APIs represent the new frontier for CTOs - offering limitless potential to orchestrate and automate applications, services and networks.
In our recent webinar, PCCW Global’s CTO Paul Gampe and AVP of New Technologies Shahar Steiff looked at some of the opportunities and challenges that APIs are presenting for CTOs with the automation of networks. Here we share three of their top tips.
Let a partner do some of the heavy lifting
As enterprises move more mission critical workloads to the cloud, many CTOs are realising that the public internet is no longer suitable for their connectivity needs. Instead they are looking to directly connect to their cloud providers to enhance network performance and security.
Deploying and managing these direct connections to a public cloud provider requires time and investment in training and development for internal IT teams. And as many enterprises pursue a multi-cloud strategy, CTOs could find that even more of their internal resources are needed for managing direct connections to multiple cloud providers.
“One of the value propositions of Console Connect is that we’ve done a lot of that heavy lifting. We’ve already done a lot of that development work and integrated the platform with all the major cloud providers, including AWS, Google Cloud, Microsoft Azure and IBM Cloud. That means if you integrate to our platform via API, we seamlessly make all those cloud connectivity endpoints available to you,” says Paul.
Beware of API lifecycle management
API standards are a constantly evolving landscape. When it comes to cloud connectivity, for example, there is no standardisation for API integration and so CTOs need to keep a close eye on the lifecycle of their APIs.
One way to do this is to look for an API partner provider that can help shield them from some of the API dependencies and manage overall integration. “One of the benefits of partnering with Console Connect is that we buffer you from the changes that happen with the big public cloud providers. For example, as AWS evolves its API, we can plan and coordinate and make sure that the end-point we provide you remains stable,” says Paul.

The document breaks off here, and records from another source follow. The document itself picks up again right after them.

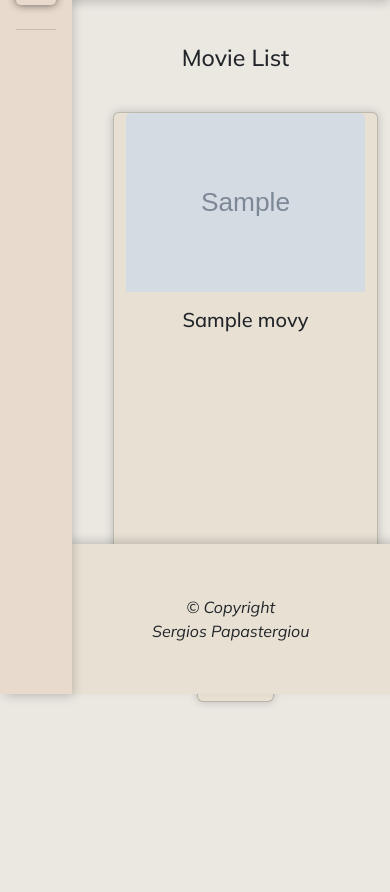
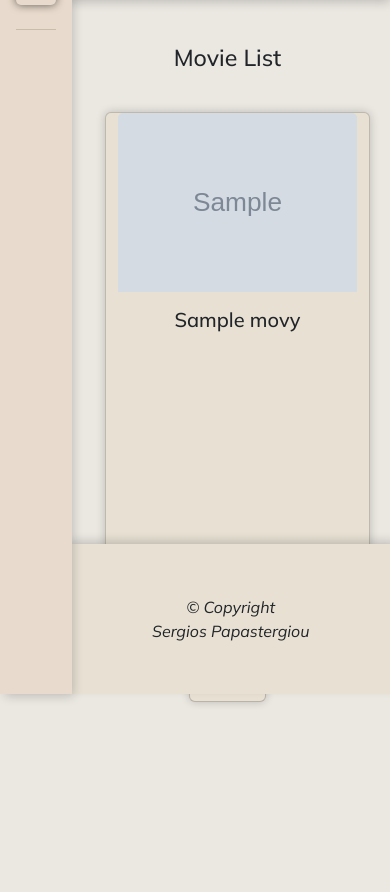
Before and after one commit to sergpapa/CineCritic, a Flask app: page / in a window 390 px wide. Shown: the part 150-1042 px from the top of the page. Run offline with Flask 3, Linux system fonts and the light colour scheme; grey boxes marked "Sample" are stand-in pictures; a database or web service that is not in the repository returns one stand-in record (values such as "Sample title"); some libraries are stand-ins or nearby versions.

Commit message:
responsiveness width

```diff
--- a/templates/movies_list.html
+++ b/templates/movies_list.html
@@ -1,6 +1,6 @@
 {% extends "base.html" %}
 {% block content %}
-    <div class="col ml-2">
+    <div class="col">
         <div class="container-fluid flex-wrap">
             <div class="row m-4">
                 <div class="col text-center">
```
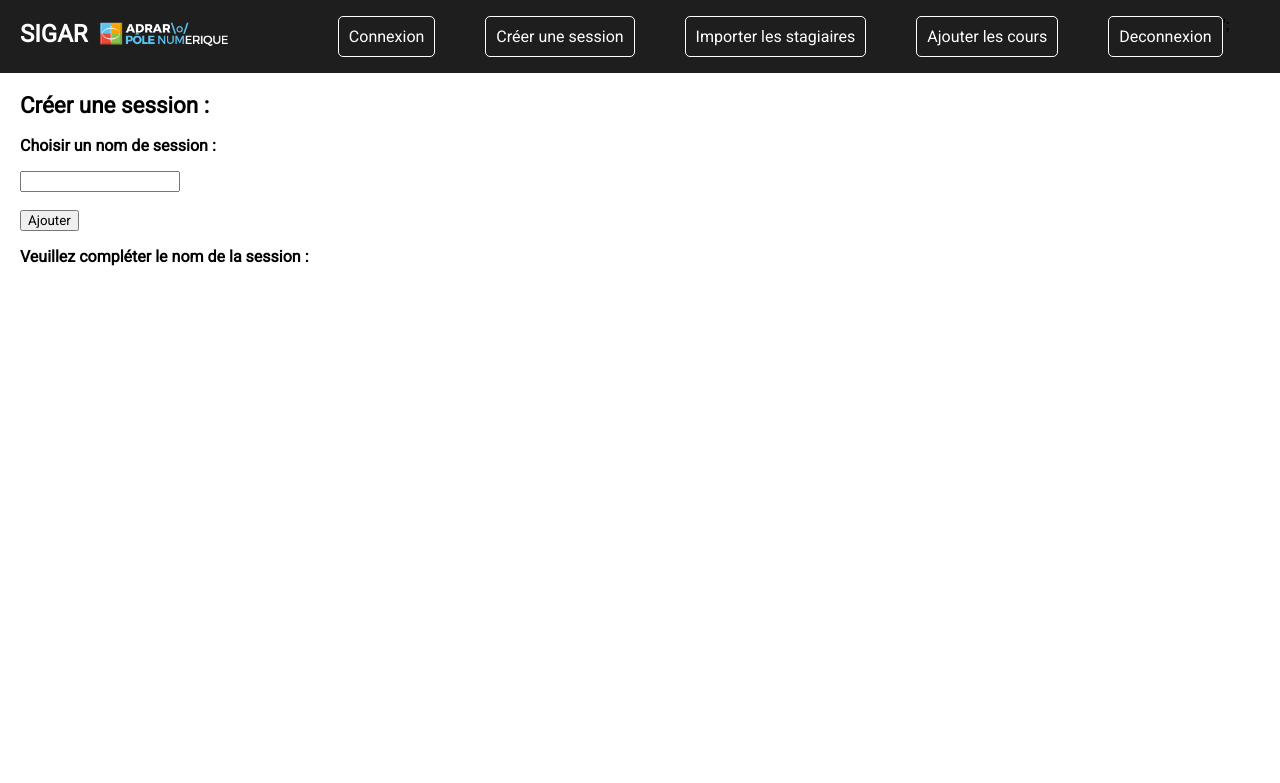
After one commit to mithridatem/sigarV2, a PHP site: page /createSession.php in a window 1280 px wide. The commit adds this page. Shown: the top 783 px of the page. Run offline with PHP 8.4, Linux system fonts and the light colour scheme; some libraries are stand-ins or nearby versions.

Commit message:
add session

```diff
--- a/addCours.php
+++ b/addCours.php
@@ -64,8 +64,6 @@
             }
         }
         echo "nbr de jours = $cpt";
-
-
     }
 
 
--- /dev/null
+++ b/createSession.php
@@ -0,0 +1,16 @@
+<?php
+    include './view/menu.php';
+    include './view/view_create_session.php';
+    include './utils/connectBdd.php';
+    include './model/session.php';
+
+    if(isset($_POST['name_session'])){
+        $session = new Session();
+        $session->setNameSession($_POST['name_session']);
+        $session->createSession($bdd);
+        echo '<p>création de la session '.$_POST['name_session'].'</p>';
+    }
+    else{
+        echo '<p>Veuillez compléter le nom de la session : </p>';
+    }
+?>
--- a/model/session.php
+++ b/model/session.php
@@ -29,6 +29,7 @@
         /*-----------------------------------------------------
                             Méthodes:
         -----------------------------------------------------*/
+        //fonction création d'une session:
         public function createSession($bdd){
             $name = $this->name_session;
             try
@@ -47,6 +48,26 @@
             die('Erreur : '.$e->getMessage());
             }
         }
+        //fonction afficher la liste des sessions (menu déroulant):
+        public function generateMenu($bdd)
+        {
+            try
+            {
+               //requête pour stocker le contenu de toute la table task dans le tableau $donnees
+               $reponse = $bdd->query('SELECT * FROM session');
+               //parcours du résultat de la requête
+               while($donnees = $reponse->fetch())
+               {
+                  //liste deroulante <select> html
+                  echo '<option value="'.$donnees['id_session'].'">'.$donnees['name_session'].'</option>';
+               }
+            }
+            catch(Exception $e)
+            {
+            //affichage d'une exception en cas d’erreur
+            die('Erreur : '.$e->getMessage());
+            }
+        }
 
     }
 
--- a/view/menu.php
+++ b/view/menu.php
@@ -33,8 +33,9 @@
 
 ?>
         <a href="./index.php"><li>Connexion</li></a>
+        <a href="./createSession.php"><li>Créer une session</li></a>
+        <a href="./import_stg.php"><li>Importer les stagiaires</li></a>
         <a href="./addCours.php"><li>Ajouter les cours</li></a>
-        <a href="./import_stg.php"><li>Importer les stagiaires</li></a>
         <a href="./deconnected.php"><li>Deconnexion</li></a>';
         </ul>
     </nav>
--- /dev/null
+++ b/view/view_create_session.php
@@ -0,0 +1,25 @@
+<html lang="fr">
+<head>
+    <meta charset="UTF-8">
+    <meta http-equiv="X-UA-Compatible" content="IE=edge">
+    <meta name="viewport" content="width=device-width, initial-scale=1.0">
+    <link rel="stylesheet" href="./css/style.css">
+    <script src="./script/script.js" defer></script>
+    <script src="http://code.jquery.com/jquery-1.9.1.js"></script>
+    <script src="http://code.jquery.com/ui/1.10.3/jquery-ui.js"></script>
+    <link rel="stylesheet" href="http://code.jquery.com/ui/1.10.3/themes/smoothness/jquery-ui.css" />
+    <script src="./script/modal.js"></script>
+    <link href='http://fonts.googleapis.com/css?family=Roboto' rel='stylesheet' type='text/css'>
+    <title>Create session</title>
+</head>
+<body>
+    <h2>Créer une session : </h2>
+    <form action="" method="post">
+        <p>Choisir un nom de session : </p>
+        <input type="text" name="name_session">
+        <br>
+        <br>
+        <input type="submit" value="Ajouter">
+    </form>
+</body>
+</html>
```
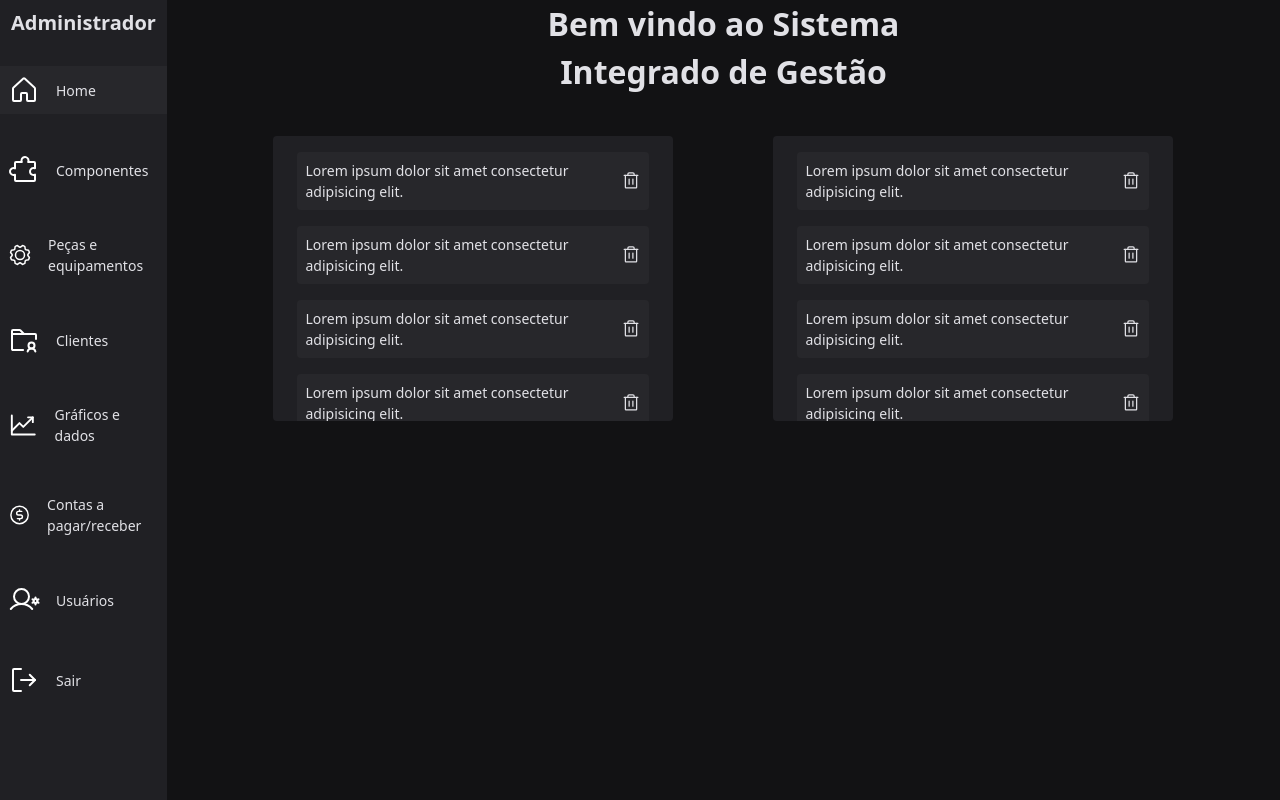
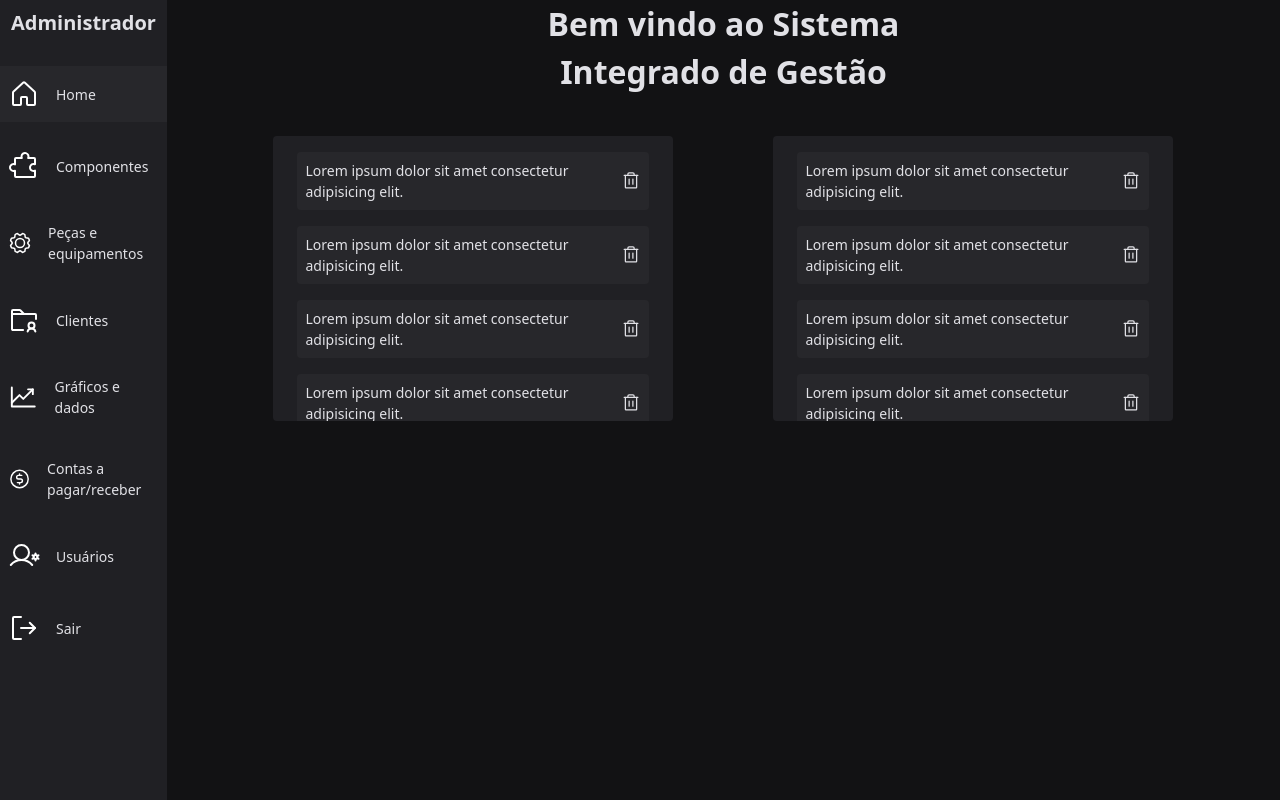
Before and after one commit to PauloVictorSS/sistema-integrado-de-gestao, a React (Create React App) app: page /home in a window 1280 px wide. Built offline with nearby package versions, Linux system fonts and the light colour scheme.

Commit message:
Adição do componente de select e alteração em alguns outros

```diff
--- a/src/components/Button.tsx
+++ b/src/components/Button.tsx
@@ -2,13 +2,14 @@ import { ButtonHTMLAttributes, ReactNode } from "react";
 
 interface ButtonProps extends ButtonHTMLAttributes<HTMLButtonElement>{
   children: ReactNode;
+  className?: string
 }
 
-export function Button({children, ...props}: ButtonProps) {
+export function Button({children, className, ...props}: ButtonProps) {
 
   return (
     <button
-      className='py-2 px-2 bg-cyan-500 rounded font-semibold text-black text-sm w-full max-w-sm transition-colors hover:bg-cyan-300 focus:ring-2 ring-white'
+      className={'py-2 px-2 bg-cyan-500 rounded font-semibold text-black text-sm w-full max-w-sm transition-colors hover:bg-cyan-300 focus:ring-2 ring-white '+ className}
       {...props}
     >
       {children}
--- /dev/null
+++ b/src/components/InputSelect.tsx
@@ -0,0 +1,14 @@
+import { ReactNode, SelectHTMLAttributes } from "react";
+
+interface InputSelect extends SelectHTMLAttributes<HTMLSelectElement>{
+  children: ReactNode;
+  className?: string
+}
+
+export function InputSelect({ children, className, ...props }: InputSelect) {
+  return (
+    <select className={"h-12 py-2 px-2 rounded bg-gray-800 w-full max-w-sm focus-within:ring-2 ring-cyan-300 outline-none text-gray-100" + className} {...props}>
+      {children}
+    </select>
+  )
+}
--- a/src/components/InputText.tsx
+++ b/src/components/InputText.tsx
@@ -3,12 +3,12 @@ import { Slot } from '@radix-ui/react-slot';
 
 interface InputText extends InputHTMLAttributes<HTMLInputElement>{
   icon?: ReactNode;
+  className?: string
 }
 
-export function InputText({ icon, ...props }: InputText) {
+export function InputText({ icon, className, ...props }: InputText) {
   return (
-    <div className='flex items-center gap-3 h-12 py-2 px-2 rounded bg-gray-800 w-full max-w-sm outline-none focus-within:ring-2 ring-cyan-300'>
-
+    <div className={'flex items-center gap-3 h-12 py-2 px-2 rounded bg-gray-800 w-full max-w-sm outline-none focus-within:ring-2 ring-cyan-300 ' + className}>
       <Slot className='w-6 h-6 text-gray-400'>
         {icon}
       </Slot>
--- a/src/components/NavBar.tsx
+++ b/src/components/NavBar.tsx
@@ -13,7 +13,7 @@ interface NavBarItemProps{
 function NavBarItem({name, link, icon, active}: NavBarItemProps) {
   return (
     <a href={link}>
-      <div className={"flex gap-4 items-center justify-start p-2 hover:bg-gray-700 " + (active ? "bg-gray-700" : "")}>
+      <div className={"flex gap-4 items-center justify-start p-2 py-3 hover:bg-gray-700 " + (active ? "bg-gray-700" : "")}>
         <Slot className='w-8 h-8 text-white'>
           {icon}
         </Slot>
@@ -32,7 +32,7 @@ function NavBar({ active }: NavBarProps) {
   return (
     <div className={"py-2 bg-gray-800 h-screen w-48"}>
       <h2 className="text-gray-100 font-bold text-lg text-center">Administrador</h2>
-      <div className="flex gap-8 flex-col mt-7">
+      <div className="flex gap-4 flex-col mt-7">
         <NavBarItem name="Home" link="/home" icon={<House />} active={active === "Home"}/>
         <NavBarItem name="Componentes" link="/components" icon={<PuzzlePiece />} active={active === "Componentes"}/>
         <NavBarItem name="Peças e equipamentos" link="/parts" icon={<Gear />} active={active === "Peças"}/>
```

At the same time, CTOs need to manage their own API lifecycle and make sure they clearly communicate any changes across their partner ecosystem: “As an internal provider of APIs, often we are adding new capabilities to our API. We need to manage that version control and clearly communicate when we move from one version to another,” Paul adds.
Align your API strategy with industry standards
Developing an API ecosystem involves collaborating with a large number of partners. A good first step with any API strategy is to look at existing industry standards.
“All the players in the ecosystem need to be able to interoperate with one other. We must be inclusive by adopting the same standards and information models. There are now multiple industry bodies – either standards-based or open source-based – that are helping to develop standards,” says Shahar.
If industry standards are not already on your roadmap then they should be. In the case of Console Connect, our platform was created before the MEF’s LSO Sonata API standards, but we’ve since aligned with these standards to help enterprises integrate more easily with our platform.
Developer enablement is also an essential part of an API strategy, and is something that can be explored during the testing and development phase of an API: “We use the Console Connect API extensively in our test driven development lifecycle. We build all the test infrastructure against our API endpoint as part of our on-boarding process,” says Paul.